[Before-and-after change records]

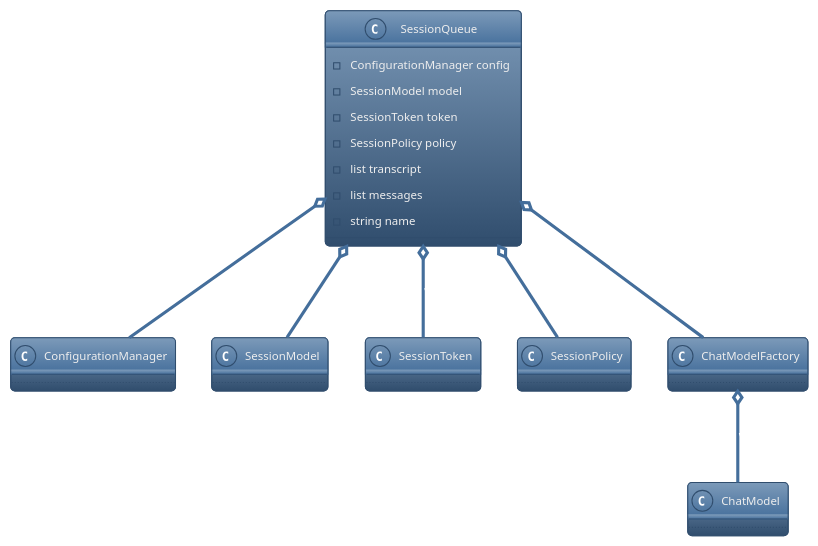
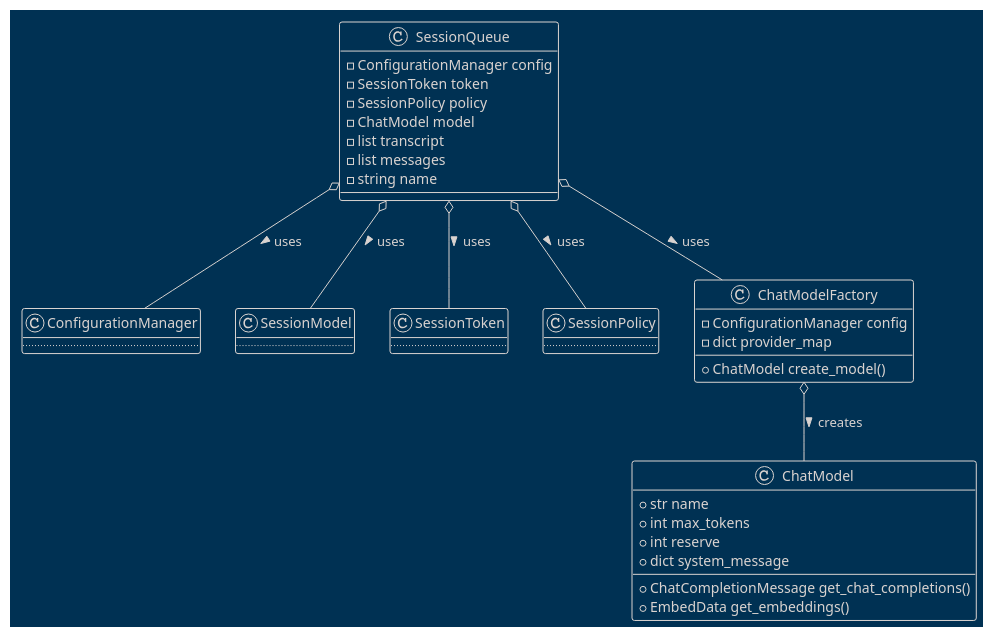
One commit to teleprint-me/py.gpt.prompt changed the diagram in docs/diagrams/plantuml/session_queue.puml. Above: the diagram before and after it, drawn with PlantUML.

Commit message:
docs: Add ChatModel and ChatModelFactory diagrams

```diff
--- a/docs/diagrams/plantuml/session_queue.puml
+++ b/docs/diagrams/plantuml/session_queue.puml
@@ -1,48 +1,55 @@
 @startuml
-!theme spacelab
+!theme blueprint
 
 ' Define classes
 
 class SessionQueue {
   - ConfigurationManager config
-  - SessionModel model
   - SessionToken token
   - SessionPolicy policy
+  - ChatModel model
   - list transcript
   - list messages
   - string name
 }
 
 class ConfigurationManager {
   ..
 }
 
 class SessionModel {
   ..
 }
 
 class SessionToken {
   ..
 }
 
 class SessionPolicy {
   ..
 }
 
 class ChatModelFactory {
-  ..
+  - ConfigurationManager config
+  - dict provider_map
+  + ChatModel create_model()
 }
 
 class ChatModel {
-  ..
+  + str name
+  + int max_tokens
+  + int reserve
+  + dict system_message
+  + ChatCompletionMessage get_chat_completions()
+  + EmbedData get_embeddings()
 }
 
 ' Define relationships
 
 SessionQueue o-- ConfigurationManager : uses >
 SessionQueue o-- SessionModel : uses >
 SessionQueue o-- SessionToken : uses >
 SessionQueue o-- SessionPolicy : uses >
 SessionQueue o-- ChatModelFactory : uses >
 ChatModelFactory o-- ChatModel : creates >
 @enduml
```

==

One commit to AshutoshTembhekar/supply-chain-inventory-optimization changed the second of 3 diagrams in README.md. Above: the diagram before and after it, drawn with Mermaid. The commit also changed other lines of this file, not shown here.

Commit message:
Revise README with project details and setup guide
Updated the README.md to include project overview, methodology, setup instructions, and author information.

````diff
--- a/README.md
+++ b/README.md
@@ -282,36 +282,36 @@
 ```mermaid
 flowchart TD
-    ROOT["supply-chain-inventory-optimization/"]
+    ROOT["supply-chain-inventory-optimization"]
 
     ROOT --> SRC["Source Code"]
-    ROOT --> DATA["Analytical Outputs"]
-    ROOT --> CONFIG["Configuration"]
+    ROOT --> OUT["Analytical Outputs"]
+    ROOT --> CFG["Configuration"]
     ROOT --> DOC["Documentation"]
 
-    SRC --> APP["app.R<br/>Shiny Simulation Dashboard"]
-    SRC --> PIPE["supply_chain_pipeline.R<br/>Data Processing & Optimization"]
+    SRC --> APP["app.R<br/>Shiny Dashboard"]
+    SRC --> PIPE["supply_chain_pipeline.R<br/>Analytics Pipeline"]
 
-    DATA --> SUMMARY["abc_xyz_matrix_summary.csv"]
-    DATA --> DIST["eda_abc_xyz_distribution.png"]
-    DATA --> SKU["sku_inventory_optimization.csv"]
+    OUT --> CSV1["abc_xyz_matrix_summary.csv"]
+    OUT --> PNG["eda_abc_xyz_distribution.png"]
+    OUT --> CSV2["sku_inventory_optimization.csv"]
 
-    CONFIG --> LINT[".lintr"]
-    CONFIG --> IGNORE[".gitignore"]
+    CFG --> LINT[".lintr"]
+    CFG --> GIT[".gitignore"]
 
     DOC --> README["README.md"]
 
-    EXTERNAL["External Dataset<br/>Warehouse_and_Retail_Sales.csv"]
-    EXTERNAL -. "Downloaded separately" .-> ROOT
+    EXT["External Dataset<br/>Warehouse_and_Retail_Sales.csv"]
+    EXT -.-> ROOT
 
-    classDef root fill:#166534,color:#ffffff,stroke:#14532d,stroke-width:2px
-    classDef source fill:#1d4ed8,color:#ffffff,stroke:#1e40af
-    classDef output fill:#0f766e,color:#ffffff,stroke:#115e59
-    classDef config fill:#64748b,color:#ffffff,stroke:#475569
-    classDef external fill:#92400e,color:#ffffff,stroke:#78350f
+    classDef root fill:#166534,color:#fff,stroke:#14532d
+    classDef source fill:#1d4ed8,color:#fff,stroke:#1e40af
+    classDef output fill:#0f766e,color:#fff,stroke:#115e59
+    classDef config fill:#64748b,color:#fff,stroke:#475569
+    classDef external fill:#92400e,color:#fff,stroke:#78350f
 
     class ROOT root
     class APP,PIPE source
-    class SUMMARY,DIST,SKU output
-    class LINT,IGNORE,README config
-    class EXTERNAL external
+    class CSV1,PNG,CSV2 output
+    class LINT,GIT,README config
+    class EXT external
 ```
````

...

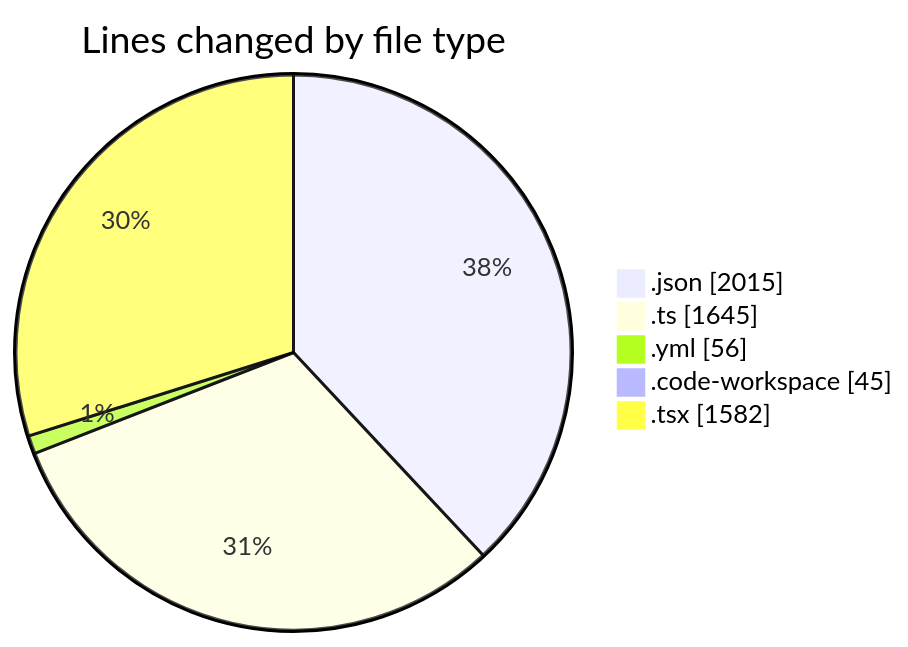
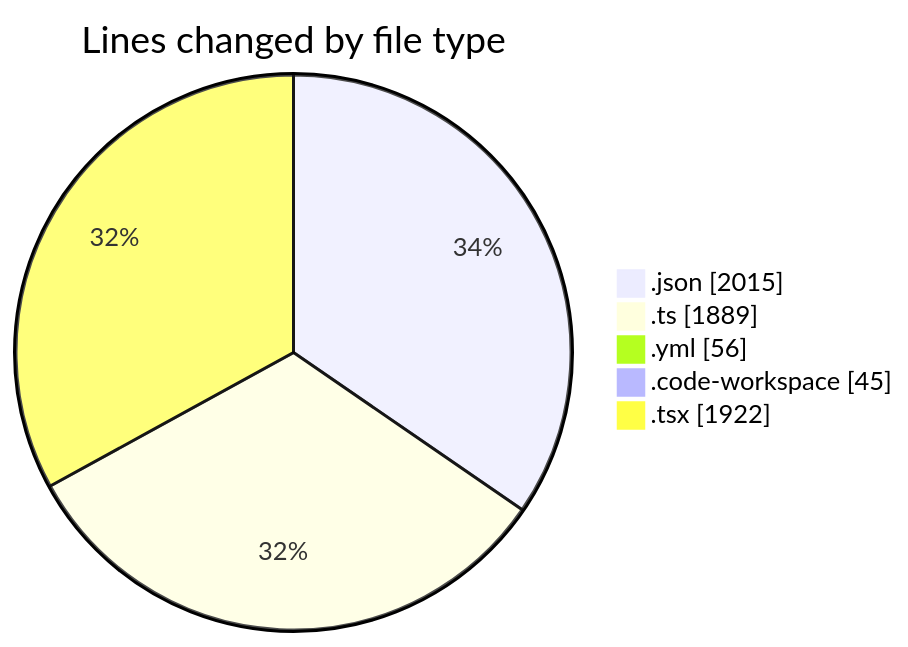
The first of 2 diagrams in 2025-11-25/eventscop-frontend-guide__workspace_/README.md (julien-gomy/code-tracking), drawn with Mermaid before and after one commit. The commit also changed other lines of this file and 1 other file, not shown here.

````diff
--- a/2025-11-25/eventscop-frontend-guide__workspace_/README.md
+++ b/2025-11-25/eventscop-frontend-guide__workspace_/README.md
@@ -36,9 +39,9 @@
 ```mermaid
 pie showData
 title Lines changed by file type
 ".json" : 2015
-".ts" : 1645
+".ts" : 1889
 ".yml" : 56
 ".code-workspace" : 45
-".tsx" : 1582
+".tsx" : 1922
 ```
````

Work request: Apply a filter for "LINT" to the data above, then copy each line that matches.

Task answer:
-    CONFIG --> LINT[".lintr"]
+    CFG --> LINT[".lintr"]
-    class LINT,IGNORE,README config
+    class LINT,GIT,README config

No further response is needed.